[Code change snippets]
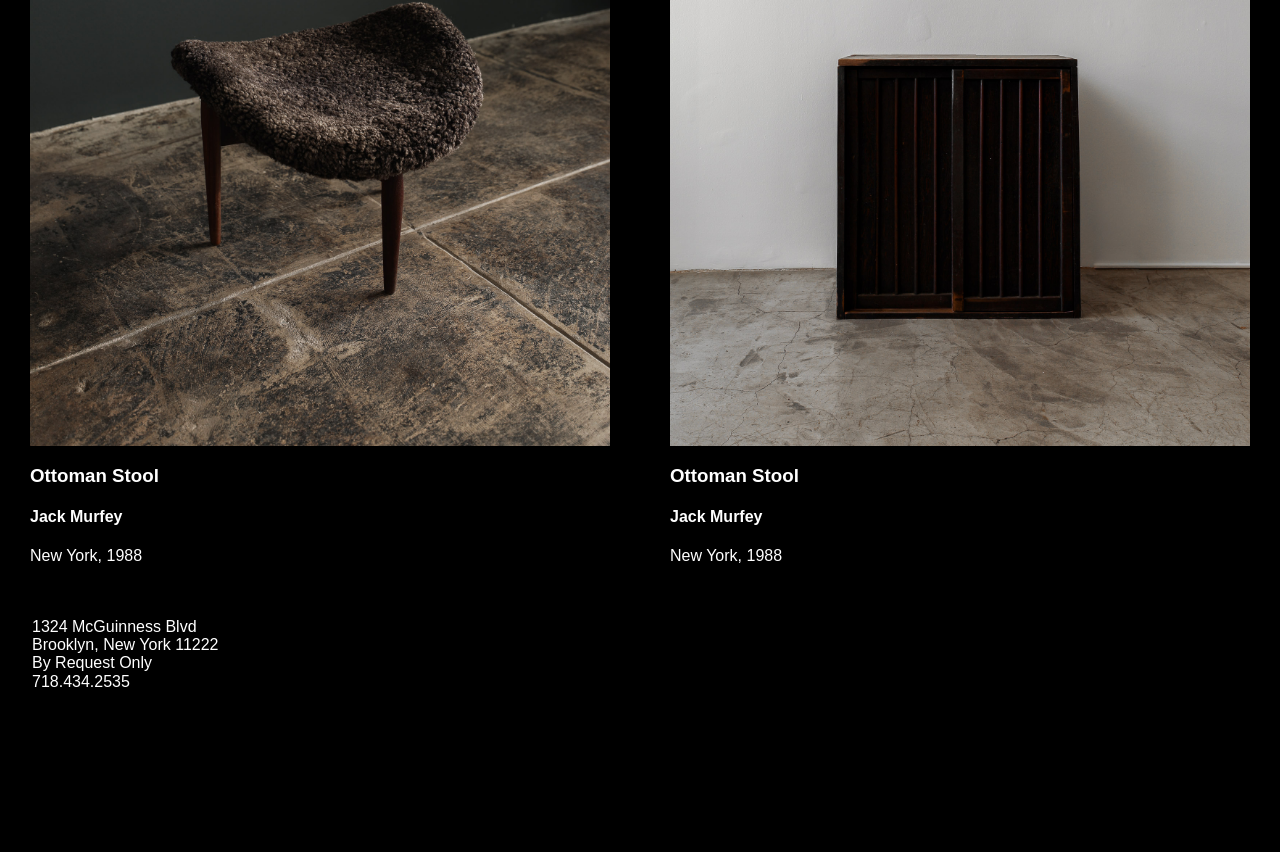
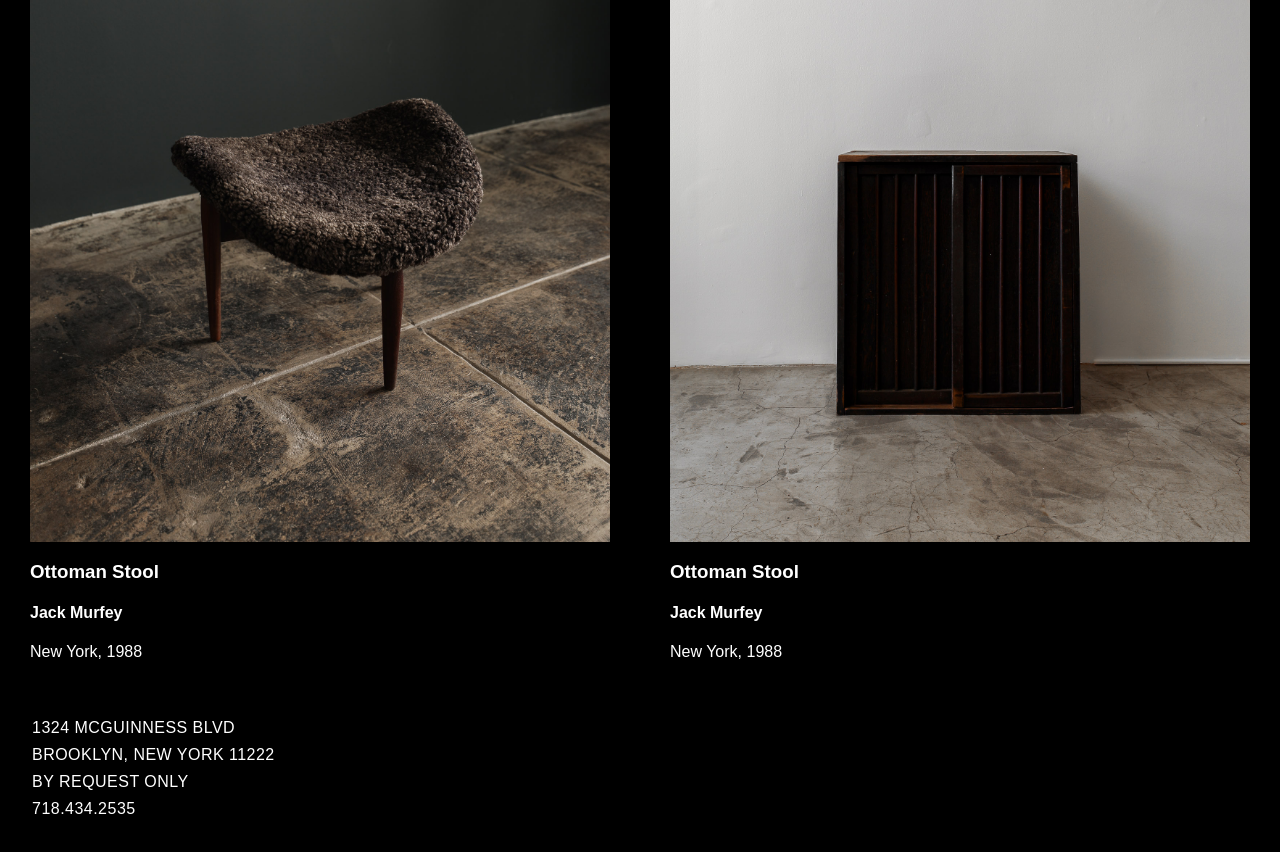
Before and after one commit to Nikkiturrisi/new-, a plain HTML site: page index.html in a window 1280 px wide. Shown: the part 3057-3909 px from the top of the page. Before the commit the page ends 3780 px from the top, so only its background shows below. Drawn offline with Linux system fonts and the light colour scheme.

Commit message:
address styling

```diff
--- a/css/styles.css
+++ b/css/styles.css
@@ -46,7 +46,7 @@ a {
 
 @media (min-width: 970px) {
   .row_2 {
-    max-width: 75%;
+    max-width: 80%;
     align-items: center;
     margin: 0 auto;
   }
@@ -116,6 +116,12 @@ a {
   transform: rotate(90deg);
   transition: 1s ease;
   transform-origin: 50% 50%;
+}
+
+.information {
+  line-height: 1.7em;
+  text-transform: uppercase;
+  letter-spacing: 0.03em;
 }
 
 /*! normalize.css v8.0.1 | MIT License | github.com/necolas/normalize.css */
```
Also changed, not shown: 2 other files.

Task instructions - Based on the records above, count the lines in which "width" occurs and provide only the number.

Output below - 3